ON Feb. 27, 2006, respondent Perla Compania De Seguros, Inc. (Perla), a corporation engaged in the insurance business, hired petitioner Jinky S. Sta. Isabel as a claims adjuster with the task of handling and settling claims for its Quezon City Branch.
Later on, Perla discovered that Sta. Isabel owned a separate insurance agency known as JRS Insurance Agency.
Petitioner received a notice to explain dated Feb. 19, 2012 as to why no disciplinary action should be taken against her for her poor services towards the clients of PAIS Insurance Agency (PAIS), to which she submitted a written explanation. On Oct. 29, 2012, petitioner attended a meeting with Perla’s officers concerning the JRS and PAIS incidents.
On Dec. 9, 2012, petitioner received another notice to explain why no disciplinary action should be taken against her for her poor services towards the clients of Ricsons Consultants and Insurance Brokers, Inc. (Ricsons). In view of petitioner’s failure to submit a written explanation and to appear before the head office to explain herself, Perla issued a final written warning dated Nov. 22, 2012 to be more circumspect with her claims servicing, with a stem admonition that “any repetition of the same offense or any acts analogous to the foregoing shall be dealt with more severely and shall warrant drastic disciplinary action including the penalty of Termination in order to protect the interest of the company.”
On even date, Perla likewise issued a final directive to report to head office instructing petitioner to report and explain her alleged refusal to receive the afore-cited final written warning.
On Nov. 26, 2012, Perla issued the following to petitioner: (a) a notice to explain why no disciplinary action should be taken against her for failing to report to the head office despite due notice; and (b) a notice of termination dismissing Sta. Isabel from employment on the ground of insubordination.
Consequently, petitioner filed a complaint for illegal dismissal and money claims.
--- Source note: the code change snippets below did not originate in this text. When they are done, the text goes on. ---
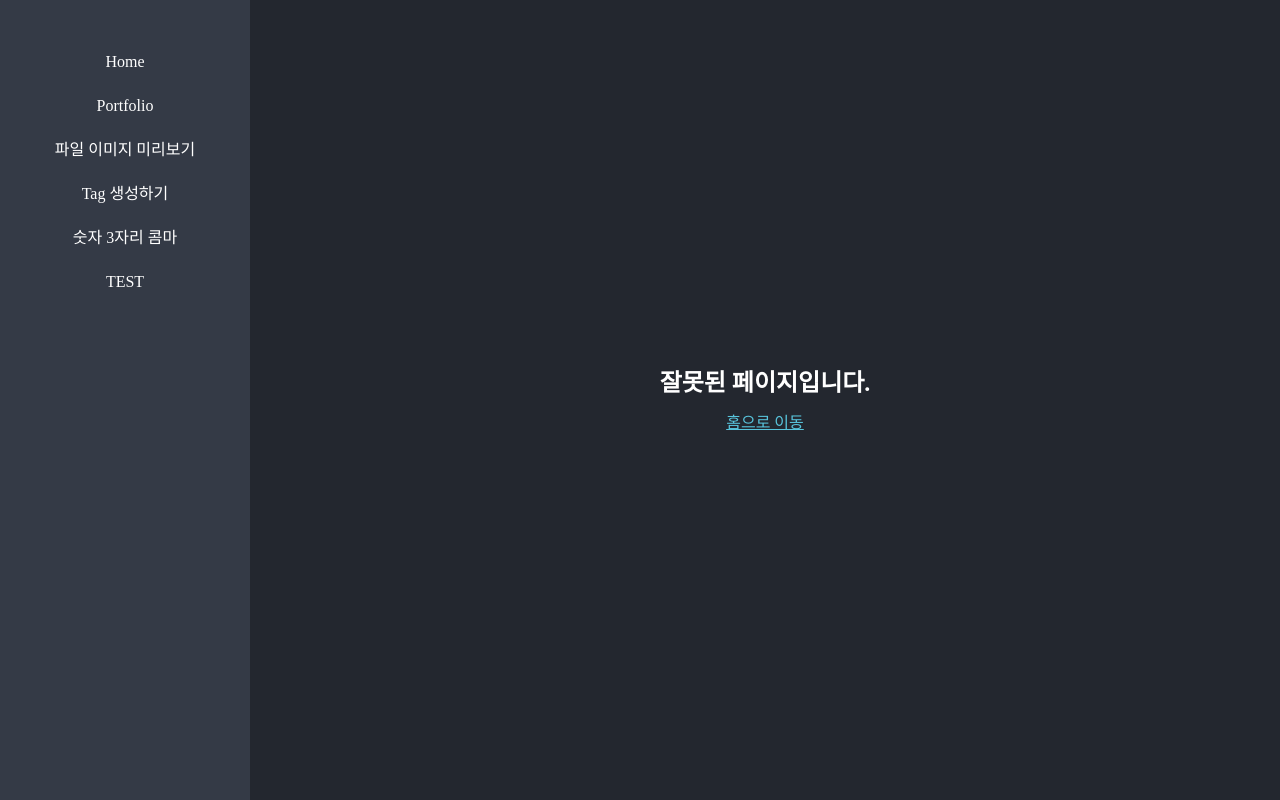
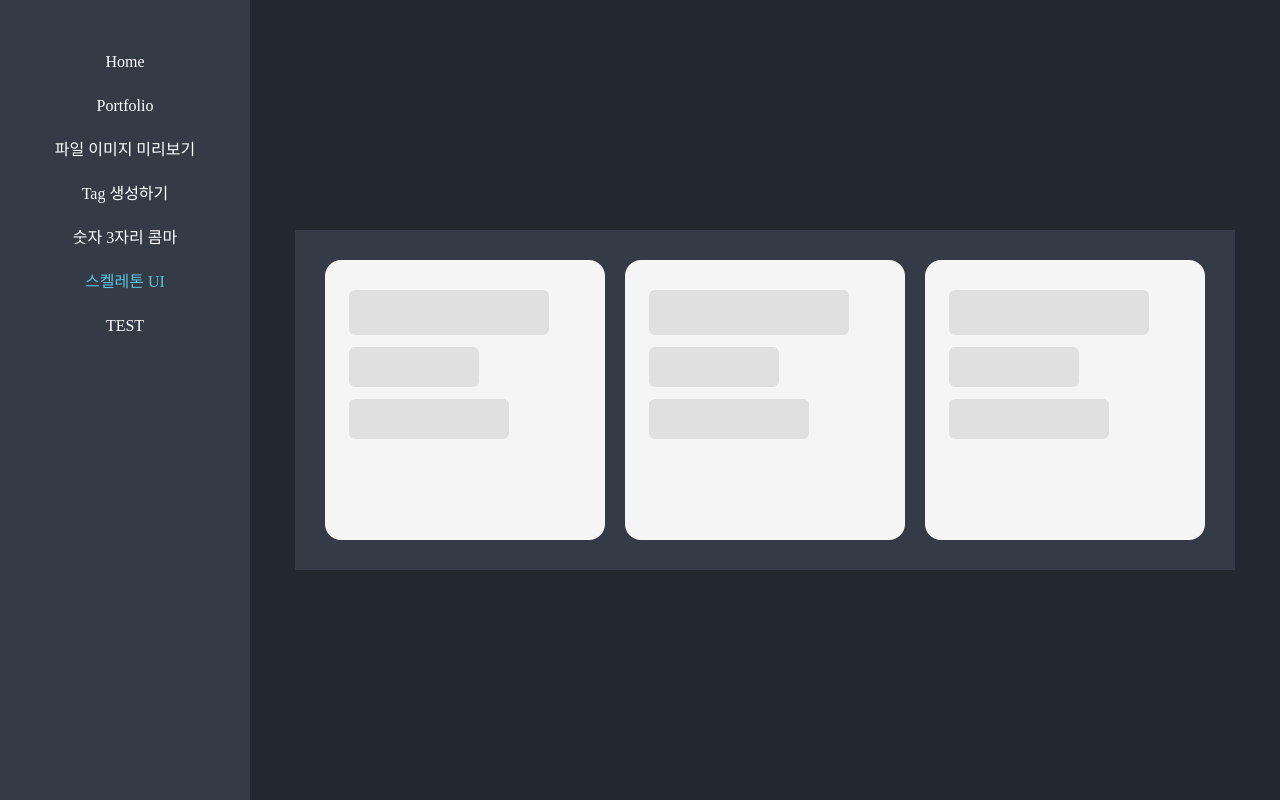
Before and after one commit to hwiiron/FeatureSet, a React (Vite) app: page /Skeleton in a window 1280 px wide. Built offline with nearby package versions, Linux system fonts and the light colour scheme.

Commit message:
스켈레톤 UI 추가

```diff
--- a/src/components/App.jsx
+++ b/src/components/App.jsx
@@ -10,6 +10,7 @@ import NumberReplace from "./NumberReplace/NumberReplace";
 
 import Test from "./Test/Test";
 import Notfound from "./Notfound";
+import Skeleton from "./Skeleton/Skeleton";
 
 function App() {
   return (
@@ -20,6 +21,7 @@ function App() {
         <Route path="/filePreview" element={<FilePreview />} />
         <Route path="/tags" element={<Tags />} />
         <Route path="/NumberReplace" element={<NumberReplace />} />
+        <Route path="/Skeleton" element={<Skeleton />} />
 
         <Route path="/Test" element={<Test />} />
 
--- /dev/null
+++ b/src/components/Skeleton/Skeleton.jsx
@@ -0,0 +1,20 @@
+import React from "react";
+import { StyledSkeleton, Item, Title, SubTitle, Text } from "./Skeleton.styles";
+
+const Skeleton = () => {
+  const skeleton = [];
+
+  for (let i = 1; i <= 3; i++) {
+    skeleton.push(
+      <Item key={i}>
+        <Title></Title>
+        <SubTitle></SubTitle>
+        <Text></Text>
+      </Item>
+    );
+  }
+
+  return <StyledSkeleton>{skeleton}</StyledSkeleton>;
+};
+
+export default Skeleton;
--- /dev/null
+++ b/src/components/Skeleton/Skeleton.styles.js
@@ -0,0 +1,57 @@
+import styled from "styled-components";
+
+const StyledSkeleton = styled.div`
+  background: #343a46;
+  display: flex;
+  gap: 20px;
+  padding: 30px;
+`;
+
+const Item = styled.div`
+  border-radius: 16px;
+  background: #f5f5f5;
+  width: 280px;
+  height: 280px;
+  padding: 30px 24px 20px;
+
+  div {
+    border-radius: 6px;
+    background-color: #d4d4d4;
+    animation: pulse 1s infinite ease-in-out;
+  }
+
+  div + div {
+    margin-top: 12px;
+  }
+
+  @keyframes pulse {
+    0% {
+      background-color: #d4d4d4;
+    }
+
+    50% {
+      background-color: #e0e0e0;
+    }
+
+    100% {
+      background-color: #d4d4d4;
+    }
+  }
+`;
+
+const Title = styled.div`
+  width: 200px;
+  height: 45px;
+`;
+
+const SubTitle = styled.div`
+  width: 130px;
+  height: 40px;
+`;
+
+const Text = styled.div`
+  width: 160px;
+  height: 40px;
+`;
+
+export { StyledSkeleton, Item, Title, SubTitle, Text };
--- a/src/layouts/Header.jsx
+++ b/src/layouts/Header.jsx
@@ -35,6 +35,11 @@ const list = [
     to: "/NumberReplace",
   },
   {
+    id: 5,
+    name: "스켈레톤 UI",
+    to: "/Skeleton",
+  },
+  {
     id: 99,
     name: "TEST",
     to: "/test",
```
Also changed, not shown: 1 other file (tests, documents, lock files or other folders).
Can the complaint prosper?
In this case, a plain reading of the notice to explain and notice of termination both dated Nov. 26, 2012 reveals that the charge of insubordination against Sta. Isabel was grounded on her refusal to report to the head office despite due notice. While Perla’s directives for Sta. Isabel to report to the head office indeed appear to be reasonable, lawful, and made known to the latter, it cannot be said that such directives pertain to her duties as a claims adjuster, i.e., handling and settling claims of Perla’s Quezon City Branch, regardless of whether her refusal to heed them was actually willful or not.
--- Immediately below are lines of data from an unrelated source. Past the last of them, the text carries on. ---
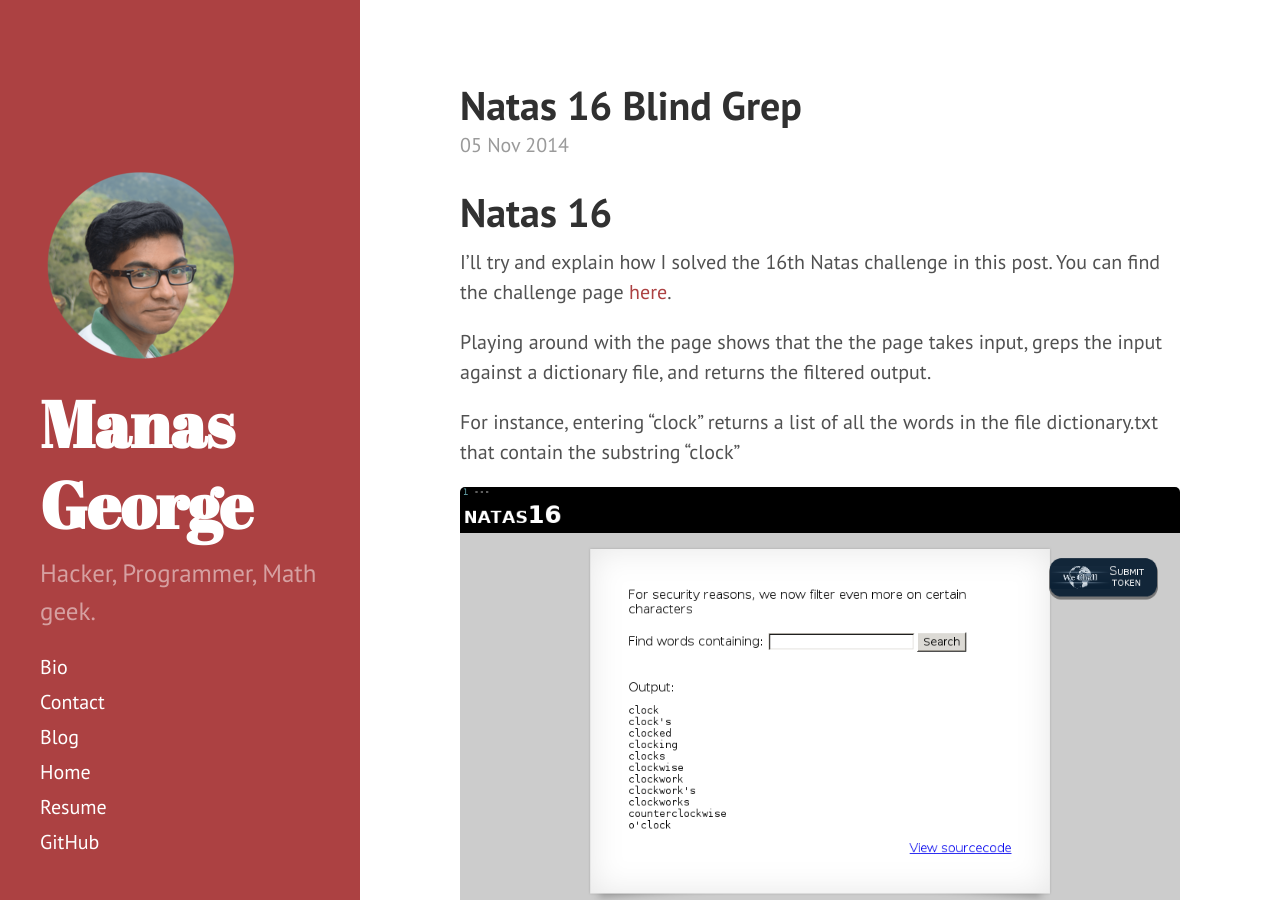
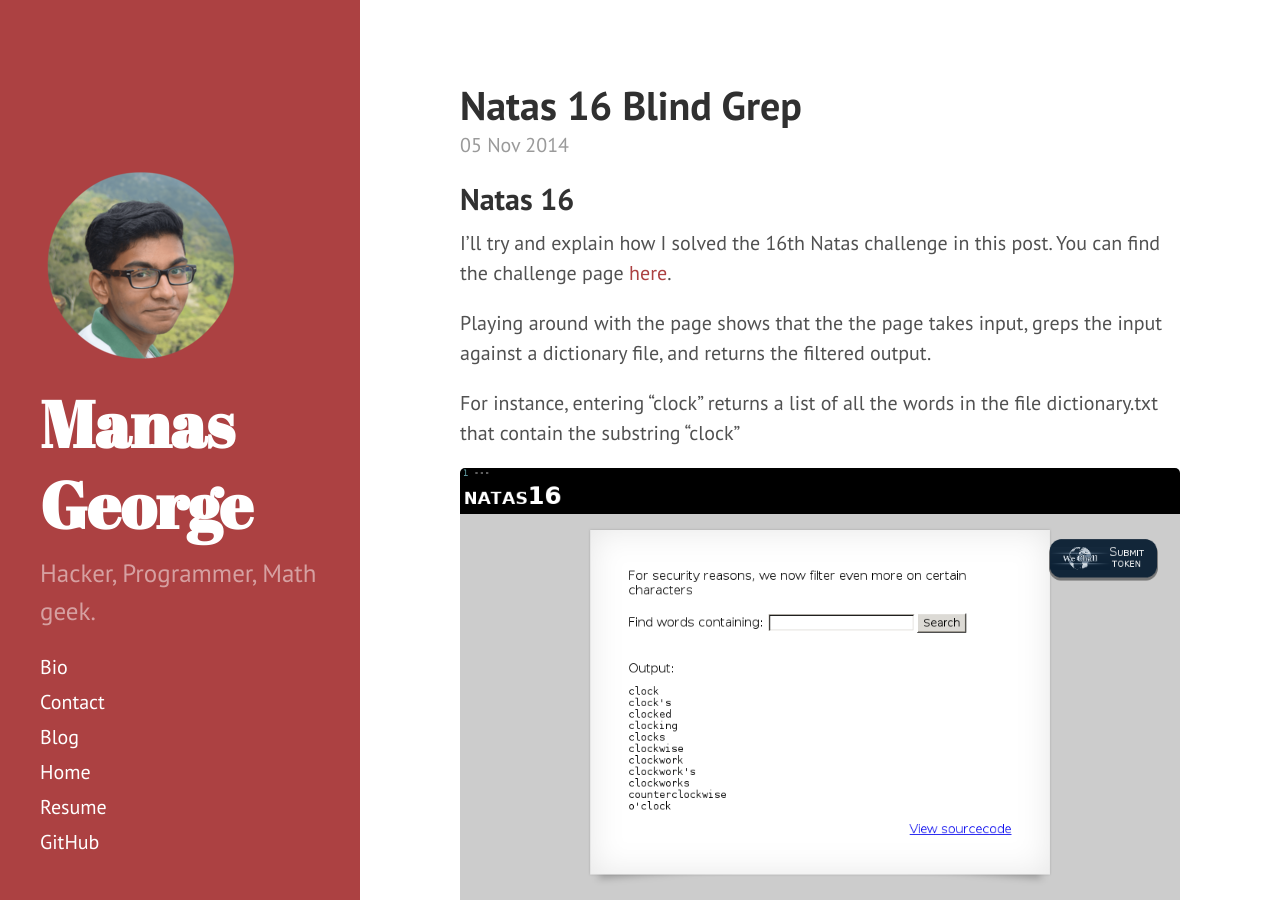
Before and after one commit to magebeans/blog, a Jekyll site: the page built from _posts/2014-11-05-natas-16-blind-grep.md, in a window 1280 px wide and 900 px high. Built offline with Jekyll 4.4.1, drawn with Linux system fonts in a browser that asks for light colours.

Commit message:
Changed blog index to have excerpts

```diff
--- a/_posts/2014-11-05-natas-16-blind-grep.md
+++ b/_posts/2014-11-05-natas-16-blind-grep.md
@@ -3,8 +3,7 @@
 ---
 
 Natas 16
-========
-
+--------
 I'll try and explain how I solved the 16th Natas challenge in this post. You
 can find the challenge page [here](http://natas16.natas.labs.overthewire.org).
 
--- a/blog/index.html
+++ b/blog/index.html
@@ -14,7 +14,8 @@
 
     <span class="post-date">{{ post.date | date_to_string }}</span>
 
-    {{ post.content }}
+    {{ post.excerpt }}
+
   </div>
   {% endfor %}
 </div>
```
Also changed, not shown: _posts/2014-11-11-hilbert-curves-and-color-spaces.md (+0 -7 lines).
The aforesaid directives, whether contained in the notice to explain dated Nov. 9, 2012 or the final directive to report to head office dated Nov. 22, 2012, all pertain to Perla’s investigation regarding the Ricsons incident and, thus, were issued in compliance with the requisites of procedural due process in administrative cases.
Otherwise stated, such directives to appear before the head office were for the purpose of affording Sta. Isabel an opportunity to be heard regarding the notice to explain dated Nov. 9, 2012.
As correctly pointed out by the labor tribunals, Sta. Isabel’s failure or refusal to comply with the foregoing directives should only be deemed as a waiver of her right to procedural due process in connection with the Ricsons incident, and is not tantamount to willful disobedience or insubordination.
Besides, contrary to Perla’s claim that it could not wrap up its investigation on the Ricsons incident due to Sta. Isabel’s continuous disregard of said directives, the final written warning dated Nov. 22, 2012 indubitably shows that Perla had already taken care of the Ricsons complaint despite Sta. Isabel’s non-cooperation.
To recapitulate, the final written warning stated that Perla: (a) took into consideration Sta. Isabel’s refusal to appear before the head office or to submit her written explanation; (b) deemed such refusal as a waiver of her opportunity to be heard; and (c) resultantly resolved the matter by penalizing Sta. Isabel with, among others, a “FINAL WARNING to be more circumspect in [her] claims servicing with agents, brokers, and assureds.”
Clearly, Perla cannot base the charge of insubordination against Sta. Isabel in her refusal to report to the head office in connection with the Ricsons complaint. (Perlas-Bernabe, J., SC 1st Div., Jinky S. Sta. Isabel vs. Perla Compañia De Seguros, Inc., G.R. No. 219430, November 07, 2016).